Note each line in the data holding the string "border" and report it.

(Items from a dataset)
────────

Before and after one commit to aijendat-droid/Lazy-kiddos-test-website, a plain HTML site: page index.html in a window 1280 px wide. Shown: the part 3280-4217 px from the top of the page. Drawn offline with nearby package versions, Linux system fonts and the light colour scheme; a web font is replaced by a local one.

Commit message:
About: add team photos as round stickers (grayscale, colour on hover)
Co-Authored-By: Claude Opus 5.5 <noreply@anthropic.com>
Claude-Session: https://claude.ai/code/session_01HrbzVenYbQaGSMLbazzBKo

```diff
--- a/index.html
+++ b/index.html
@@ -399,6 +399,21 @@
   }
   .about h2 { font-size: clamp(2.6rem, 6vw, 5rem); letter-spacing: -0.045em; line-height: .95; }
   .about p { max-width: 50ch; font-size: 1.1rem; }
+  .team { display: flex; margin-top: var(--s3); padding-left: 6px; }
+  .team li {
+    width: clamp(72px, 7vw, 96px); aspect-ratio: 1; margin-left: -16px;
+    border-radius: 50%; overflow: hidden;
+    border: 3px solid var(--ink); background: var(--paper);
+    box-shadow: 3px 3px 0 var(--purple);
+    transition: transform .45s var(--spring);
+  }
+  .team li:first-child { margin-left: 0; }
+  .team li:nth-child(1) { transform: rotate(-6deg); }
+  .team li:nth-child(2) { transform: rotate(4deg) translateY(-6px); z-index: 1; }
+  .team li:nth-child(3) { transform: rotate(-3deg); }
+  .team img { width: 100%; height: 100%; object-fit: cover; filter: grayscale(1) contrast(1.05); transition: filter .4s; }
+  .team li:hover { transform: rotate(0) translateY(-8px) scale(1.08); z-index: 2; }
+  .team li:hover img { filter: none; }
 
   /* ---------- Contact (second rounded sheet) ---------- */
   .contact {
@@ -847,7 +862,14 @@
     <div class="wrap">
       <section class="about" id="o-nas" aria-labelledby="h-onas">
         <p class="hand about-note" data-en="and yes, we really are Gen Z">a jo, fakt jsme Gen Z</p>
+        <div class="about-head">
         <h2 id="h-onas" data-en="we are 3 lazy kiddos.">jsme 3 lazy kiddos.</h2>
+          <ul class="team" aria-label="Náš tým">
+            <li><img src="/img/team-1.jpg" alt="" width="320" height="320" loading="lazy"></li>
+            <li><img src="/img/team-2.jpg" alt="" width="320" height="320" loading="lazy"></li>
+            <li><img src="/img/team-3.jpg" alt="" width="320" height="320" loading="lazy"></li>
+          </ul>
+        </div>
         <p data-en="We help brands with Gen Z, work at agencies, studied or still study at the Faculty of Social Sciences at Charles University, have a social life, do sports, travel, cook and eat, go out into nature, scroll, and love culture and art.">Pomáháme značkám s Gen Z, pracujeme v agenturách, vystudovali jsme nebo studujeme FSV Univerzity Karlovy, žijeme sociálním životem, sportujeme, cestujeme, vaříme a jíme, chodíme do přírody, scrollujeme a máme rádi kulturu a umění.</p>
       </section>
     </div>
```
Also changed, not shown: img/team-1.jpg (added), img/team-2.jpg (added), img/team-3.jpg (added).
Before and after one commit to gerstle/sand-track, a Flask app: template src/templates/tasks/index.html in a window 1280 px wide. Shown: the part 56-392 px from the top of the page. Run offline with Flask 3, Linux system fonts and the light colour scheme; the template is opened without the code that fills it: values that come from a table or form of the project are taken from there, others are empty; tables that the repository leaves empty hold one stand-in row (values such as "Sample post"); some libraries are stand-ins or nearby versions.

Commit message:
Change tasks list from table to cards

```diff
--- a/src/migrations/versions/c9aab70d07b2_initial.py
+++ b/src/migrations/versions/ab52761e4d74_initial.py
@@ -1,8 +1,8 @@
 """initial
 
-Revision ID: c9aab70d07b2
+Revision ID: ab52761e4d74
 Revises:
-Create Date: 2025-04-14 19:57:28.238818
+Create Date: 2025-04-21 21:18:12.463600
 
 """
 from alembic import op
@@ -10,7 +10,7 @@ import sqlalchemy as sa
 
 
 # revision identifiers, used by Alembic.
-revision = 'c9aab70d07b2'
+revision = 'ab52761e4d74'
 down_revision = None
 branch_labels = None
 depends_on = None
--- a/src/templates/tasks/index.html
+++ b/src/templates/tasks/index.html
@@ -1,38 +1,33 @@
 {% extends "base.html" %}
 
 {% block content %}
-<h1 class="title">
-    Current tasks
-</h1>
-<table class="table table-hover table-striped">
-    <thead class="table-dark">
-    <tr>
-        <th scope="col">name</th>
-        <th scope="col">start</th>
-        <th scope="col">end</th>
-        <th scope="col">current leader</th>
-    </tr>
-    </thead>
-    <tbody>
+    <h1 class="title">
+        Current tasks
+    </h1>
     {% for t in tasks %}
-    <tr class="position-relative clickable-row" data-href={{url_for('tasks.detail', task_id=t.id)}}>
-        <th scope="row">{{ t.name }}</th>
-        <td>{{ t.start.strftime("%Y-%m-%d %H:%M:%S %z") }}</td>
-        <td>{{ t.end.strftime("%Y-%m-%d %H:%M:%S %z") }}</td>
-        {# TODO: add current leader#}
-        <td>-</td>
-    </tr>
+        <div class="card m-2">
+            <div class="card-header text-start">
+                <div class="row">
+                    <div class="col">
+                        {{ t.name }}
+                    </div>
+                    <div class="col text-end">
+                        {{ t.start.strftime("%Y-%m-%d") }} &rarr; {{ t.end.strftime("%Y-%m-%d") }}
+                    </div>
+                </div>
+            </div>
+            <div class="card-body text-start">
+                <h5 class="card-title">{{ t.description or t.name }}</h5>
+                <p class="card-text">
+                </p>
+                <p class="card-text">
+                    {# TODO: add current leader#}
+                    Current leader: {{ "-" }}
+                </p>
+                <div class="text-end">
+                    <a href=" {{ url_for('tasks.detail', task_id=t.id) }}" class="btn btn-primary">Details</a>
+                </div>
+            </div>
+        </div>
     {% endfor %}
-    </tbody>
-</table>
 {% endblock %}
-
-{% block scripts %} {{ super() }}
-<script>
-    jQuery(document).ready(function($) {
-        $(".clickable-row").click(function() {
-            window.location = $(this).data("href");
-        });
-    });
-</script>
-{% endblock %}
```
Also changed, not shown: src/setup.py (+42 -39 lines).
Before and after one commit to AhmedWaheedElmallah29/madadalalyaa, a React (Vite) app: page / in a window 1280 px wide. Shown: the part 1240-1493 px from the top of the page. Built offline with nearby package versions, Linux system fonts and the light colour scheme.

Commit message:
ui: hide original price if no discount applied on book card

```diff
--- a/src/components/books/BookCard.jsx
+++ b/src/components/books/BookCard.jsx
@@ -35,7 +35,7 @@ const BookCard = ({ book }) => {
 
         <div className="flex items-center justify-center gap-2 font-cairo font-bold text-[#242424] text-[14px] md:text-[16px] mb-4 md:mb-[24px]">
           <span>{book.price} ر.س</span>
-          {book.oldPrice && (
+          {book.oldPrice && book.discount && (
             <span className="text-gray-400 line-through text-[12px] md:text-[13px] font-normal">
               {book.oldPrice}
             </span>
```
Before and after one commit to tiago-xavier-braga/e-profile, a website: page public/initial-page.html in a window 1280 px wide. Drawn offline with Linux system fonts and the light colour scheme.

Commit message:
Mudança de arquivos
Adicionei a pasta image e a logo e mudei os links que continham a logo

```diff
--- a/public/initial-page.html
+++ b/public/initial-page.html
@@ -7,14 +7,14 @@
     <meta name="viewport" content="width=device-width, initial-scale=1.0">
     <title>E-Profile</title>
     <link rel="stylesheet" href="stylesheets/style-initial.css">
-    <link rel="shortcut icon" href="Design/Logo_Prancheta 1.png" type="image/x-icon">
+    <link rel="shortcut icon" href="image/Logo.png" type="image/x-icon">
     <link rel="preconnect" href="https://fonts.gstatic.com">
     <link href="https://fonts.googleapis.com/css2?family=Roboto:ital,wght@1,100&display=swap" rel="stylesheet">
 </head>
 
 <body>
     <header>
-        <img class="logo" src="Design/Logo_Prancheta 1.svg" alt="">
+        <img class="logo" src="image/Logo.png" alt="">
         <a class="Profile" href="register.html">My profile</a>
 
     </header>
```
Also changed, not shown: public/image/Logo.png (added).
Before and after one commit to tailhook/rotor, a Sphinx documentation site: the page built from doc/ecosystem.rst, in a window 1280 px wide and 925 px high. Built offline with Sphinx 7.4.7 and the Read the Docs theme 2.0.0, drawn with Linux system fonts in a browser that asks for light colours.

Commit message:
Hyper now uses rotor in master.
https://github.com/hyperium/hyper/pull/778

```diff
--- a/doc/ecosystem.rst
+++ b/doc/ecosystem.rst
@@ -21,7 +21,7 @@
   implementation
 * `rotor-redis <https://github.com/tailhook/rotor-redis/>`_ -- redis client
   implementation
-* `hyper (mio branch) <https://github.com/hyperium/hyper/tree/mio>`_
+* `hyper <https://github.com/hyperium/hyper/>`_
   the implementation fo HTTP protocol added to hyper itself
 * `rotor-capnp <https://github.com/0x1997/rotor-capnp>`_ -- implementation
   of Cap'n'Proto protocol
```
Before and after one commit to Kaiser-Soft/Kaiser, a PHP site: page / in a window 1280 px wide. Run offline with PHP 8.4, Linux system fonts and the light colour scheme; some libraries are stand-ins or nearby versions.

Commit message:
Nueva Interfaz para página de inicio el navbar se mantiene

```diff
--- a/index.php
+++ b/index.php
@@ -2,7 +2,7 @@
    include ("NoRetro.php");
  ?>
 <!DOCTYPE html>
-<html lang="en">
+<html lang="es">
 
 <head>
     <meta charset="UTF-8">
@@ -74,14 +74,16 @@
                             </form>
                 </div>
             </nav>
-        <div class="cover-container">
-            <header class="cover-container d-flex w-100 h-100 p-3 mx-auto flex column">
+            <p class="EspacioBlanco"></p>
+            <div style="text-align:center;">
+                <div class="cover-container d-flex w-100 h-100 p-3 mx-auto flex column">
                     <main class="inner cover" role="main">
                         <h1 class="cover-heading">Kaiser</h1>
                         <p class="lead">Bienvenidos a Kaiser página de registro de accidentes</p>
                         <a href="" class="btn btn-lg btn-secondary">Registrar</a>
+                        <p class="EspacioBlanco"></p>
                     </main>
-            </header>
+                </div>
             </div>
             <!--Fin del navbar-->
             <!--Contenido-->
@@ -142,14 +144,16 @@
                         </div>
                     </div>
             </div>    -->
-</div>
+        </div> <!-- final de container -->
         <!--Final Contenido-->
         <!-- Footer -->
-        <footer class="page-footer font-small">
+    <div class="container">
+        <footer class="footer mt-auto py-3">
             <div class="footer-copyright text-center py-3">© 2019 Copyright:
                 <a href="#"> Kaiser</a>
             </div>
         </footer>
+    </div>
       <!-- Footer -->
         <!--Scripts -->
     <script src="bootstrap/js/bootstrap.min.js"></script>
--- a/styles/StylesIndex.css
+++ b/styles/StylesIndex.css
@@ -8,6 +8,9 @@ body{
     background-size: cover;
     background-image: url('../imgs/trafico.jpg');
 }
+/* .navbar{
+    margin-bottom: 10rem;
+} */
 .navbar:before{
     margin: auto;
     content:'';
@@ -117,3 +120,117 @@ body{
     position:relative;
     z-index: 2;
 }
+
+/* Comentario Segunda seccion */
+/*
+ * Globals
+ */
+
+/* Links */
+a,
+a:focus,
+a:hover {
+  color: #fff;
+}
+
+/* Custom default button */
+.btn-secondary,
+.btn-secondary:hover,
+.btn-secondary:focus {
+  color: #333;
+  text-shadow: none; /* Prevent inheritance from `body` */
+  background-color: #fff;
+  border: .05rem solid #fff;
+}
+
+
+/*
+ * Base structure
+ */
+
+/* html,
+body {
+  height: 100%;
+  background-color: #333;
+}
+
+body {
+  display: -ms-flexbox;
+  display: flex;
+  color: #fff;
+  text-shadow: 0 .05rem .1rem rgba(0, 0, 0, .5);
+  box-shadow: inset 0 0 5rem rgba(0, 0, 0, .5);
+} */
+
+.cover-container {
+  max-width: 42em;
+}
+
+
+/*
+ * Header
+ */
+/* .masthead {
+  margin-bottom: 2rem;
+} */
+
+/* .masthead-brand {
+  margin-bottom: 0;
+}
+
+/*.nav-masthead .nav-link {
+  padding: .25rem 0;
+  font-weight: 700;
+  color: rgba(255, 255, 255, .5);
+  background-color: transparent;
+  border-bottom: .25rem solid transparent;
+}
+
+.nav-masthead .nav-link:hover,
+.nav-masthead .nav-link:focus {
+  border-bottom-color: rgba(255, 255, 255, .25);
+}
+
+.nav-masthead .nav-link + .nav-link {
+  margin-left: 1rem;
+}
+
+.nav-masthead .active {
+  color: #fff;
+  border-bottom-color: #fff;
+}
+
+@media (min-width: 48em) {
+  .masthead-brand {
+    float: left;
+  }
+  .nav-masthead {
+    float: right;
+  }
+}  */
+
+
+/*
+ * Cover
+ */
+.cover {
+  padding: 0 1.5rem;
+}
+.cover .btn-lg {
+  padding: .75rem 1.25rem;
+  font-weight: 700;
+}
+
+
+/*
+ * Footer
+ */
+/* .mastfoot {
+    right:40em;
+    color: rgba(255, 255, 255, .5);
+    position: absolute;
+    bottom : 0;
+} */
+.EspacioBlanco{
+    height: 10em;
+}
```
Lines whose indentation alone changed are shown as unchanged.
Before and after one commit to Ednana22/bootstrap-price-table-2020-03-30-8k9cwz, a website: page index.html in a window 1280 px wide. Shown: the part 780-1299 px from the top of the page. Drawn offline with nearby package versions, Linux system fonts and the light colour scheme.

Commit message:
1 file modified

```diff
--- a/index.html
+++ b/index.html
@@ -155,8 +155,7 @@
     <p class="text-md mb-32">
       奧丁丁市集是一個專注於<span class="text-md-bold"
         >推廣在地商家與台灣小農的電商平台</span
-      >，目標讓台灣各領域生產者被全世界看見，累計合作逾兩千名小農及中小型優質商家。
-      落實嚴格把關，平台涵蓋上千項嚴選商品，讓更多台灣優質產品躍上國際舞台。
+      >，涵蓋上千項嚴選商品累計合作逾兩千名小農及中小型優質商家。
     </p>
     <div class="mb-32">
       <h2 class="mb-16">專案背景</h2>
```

────────

*SOLVED EXERCISE*:
+    border-radius: 50%; overflow: hidden;
+    border: 3px solid var(--ink); background: var(--paper);
+  border: .05rem solid #fff;
+  border-bottom: .25rem solid transparent;
+  border-bottom-color: rgba(255, 255, 255, .25);
+  border-bottom-color: #fff;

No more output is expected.